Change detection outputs
Segment Open

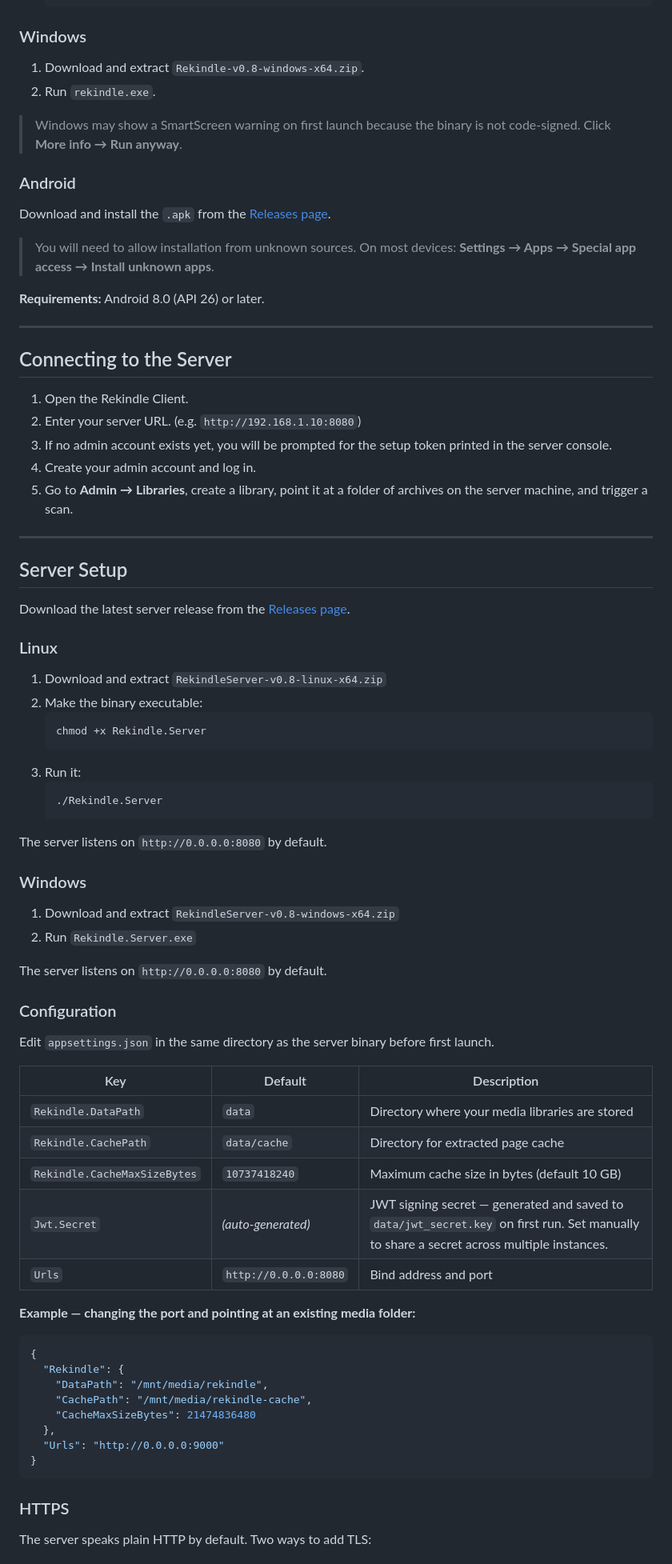
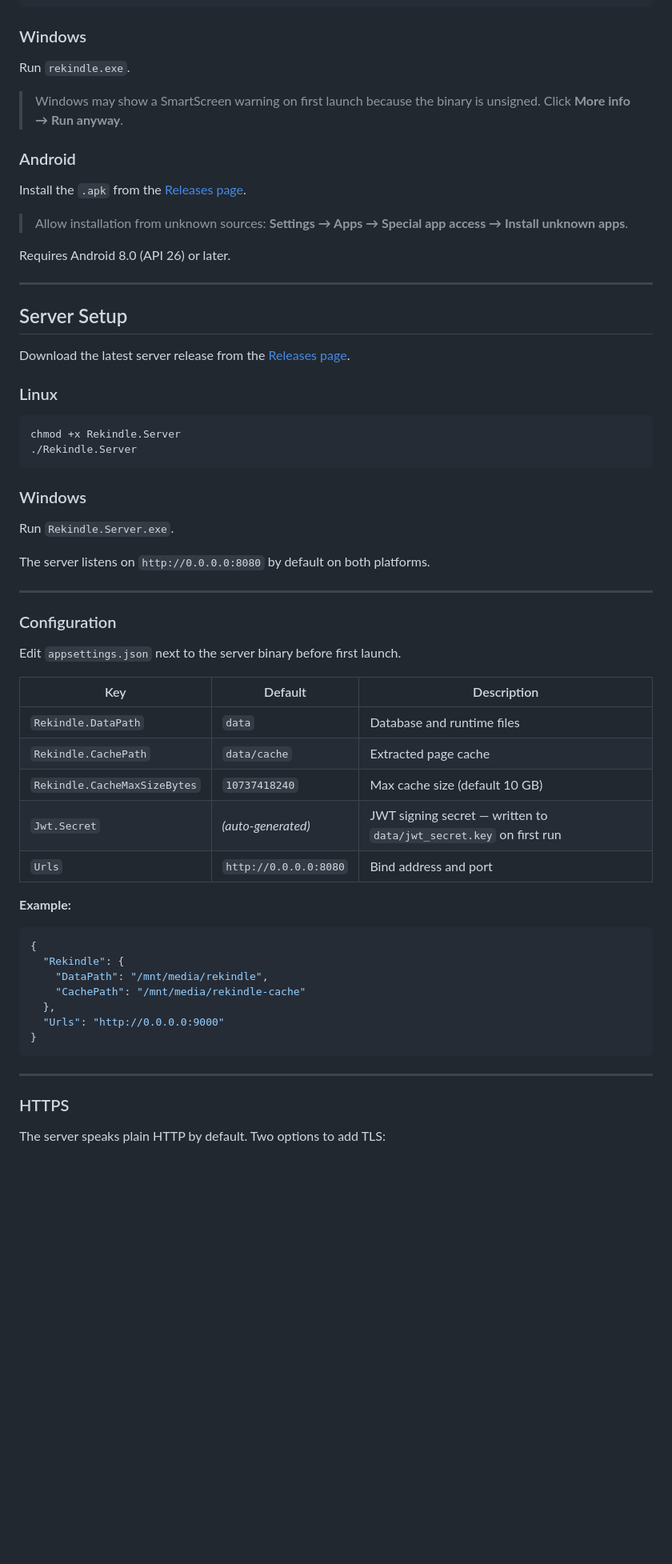
Before and after one commit to Jombolio/rekindle, a Markdown page: README.md, the part around one of its changes. Shown at 80% size. GitHub-like rendering; blank space fills up the shorter version.

````diff
--- a/README.md
+++ b/README.md
@@ -73,28 +59,17 @@ Download the latest client release from the [Releases page](https://github.com/J
 
 ### Windows
 
-1. Download and extract `Rekindle-v0.8-windows-x64.zip`.
-2. Run `rekindle.exe`.
+Run `rekindle.exe`.
 
-> Windows may show a SmartScreen warning on first launch because the binary is not code-signed. Click **More info → Run anyway**.
+> Windows may show a SmartScreen warning on first launch because the binary is unsigned. Click **More info → Run anyway**.
 
 ### Android
 
-Download and install the `.apk` from the [Releases page](https://github.com/Jombolio/rekindle/releases/tag/Pre-release).
+Install the `.apk` from the [Releases page](https://github.com/Jombolio/rekindle/releases/tag/Pre-release).
 
-> You will need to allow installation from unknown sources. On most devices: **Settings → Apps → Special app access → Install unknown apps**.
+> Allow installation from unknown sources: **Settings → Apps → Special app access → Install unknown apps**.
 
-**Requirements:** Android 8.0 (API 26) or later.
-
----
-
-## Connecting to the Server
-
-1. Open the Rekindle Client.
-2. Enter your server URL. (e.g. `http://192.168.1.10:8080`)
-3. If no admin account exists yet, you will be prompted for the setup token printed in the server console.
-4. Create your admin account and log in.
-5. Go to **Admin → Libraries**, create a library, point it at a folder of archives on the server machine, and trigger a scan.
+Requires Android 8.0 (API 26) or later.
 
 ---
 
@@ -104,50 +79,45 @@ Download the latest server release from the [Releases page](https://github.com/J
 
 ### Linux
 
-1. Download and extract `RekindleServer-v0.8-linux-x64.zip`
-2. Make the binary executable:
-   ```bash
-   chmod +x Rekindle.Server
-   ```
-3. Run it:
-   ```bash
-   ./Rekindle.Server
-   ```
-
-The server listens on `http://0.0.0.0:8080` by default.
+```bash
+chmod +x Rekindle.Server
+./Rekindle.Server
+```
 
 ### Windows
 
-1. Download and extract `RekindleServer-v0.8-windows-x64.zip`
-2. Run `Rekindle.Server.exe`
+Run `Rekindle.Server.exe`.
 
-The server listens on `http://0.0.0.0:8080` by default.
+The server listens on `http://0.0.0.0:8080` by default on both platforms.
+
+---
 
 ### Configuration
 
-Edit `appsettings.json` in the same directory as the server binary before first launch.
+Edit `appsettings.json` next to the server binary before first launch.
 
 | Key | Default | Description |
 |-----|---------|-------------|
-| `Rekindle.DataPath` | `data` | Directory where your media libraries are stored |
-| `Rekindle.CachePath` | `data/cache` | Directory for extracted page cache |
-| `Rekindle.CacheMaxSizeBytes` | `10737418240` | Maximum cache size in bytes (default 10 GB) |
-| `Jwt.Secret` | *(auto-generated)* | JWT signing secret — generated and saved to `data/jwt_secret.key` on first run. Set manually to share a secret across multiple instances. |
+| `Rekindle.DataPath` | `data` | Database and runtime files |
+| `Rekindle.CachePath` | `data/cache` | Extracted page cache |
+| `Rekindle.CacheMaxSizeBytes` | `10737418240` | Max cache size (default 10 GB) |
+| `Jwt.Secret` | *(auto-generated)* | JWT signing secret — written to `data/jwt_secret.key` on first run |
 | `Urls` | `http://0.0.0.0:8080` | Bind address and port |
 
-**Example — changing the port and pointing at an existing media folder:**
+**Example:**
 ```json
 {
   "Rekindle": {
     "DataPath": "/mnt/media/rekindle",
-    "CachePath": "/mnt/media/rekindle-cache",
-    "CacheMaxSizeBytes": 21474836480
+    "CachePath": "/mnt/media/rekindle-cache"
   },
   "Urls": "http://0.0.0.0:9000"
 }
 ```
 
+---
+
 ### HTTPS
 
-The server speaks plain HTTP by default. Two ways to add TLS:
+The server speaks plain HTTP by default. Two options to add TLS:
 
````
Also changed, not shown: other parts of README.md (+84 -164 lines).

Segment Closed

> [TRY IT] "Android" is the string to look for; please copy every line of the records above where it appears.

> [SOLUTION TO THIS TASK]
 ### Android
-**Requirements:** Android 8.0 (API 26) or later.
+Requires Android 8.0 (API 26) or later.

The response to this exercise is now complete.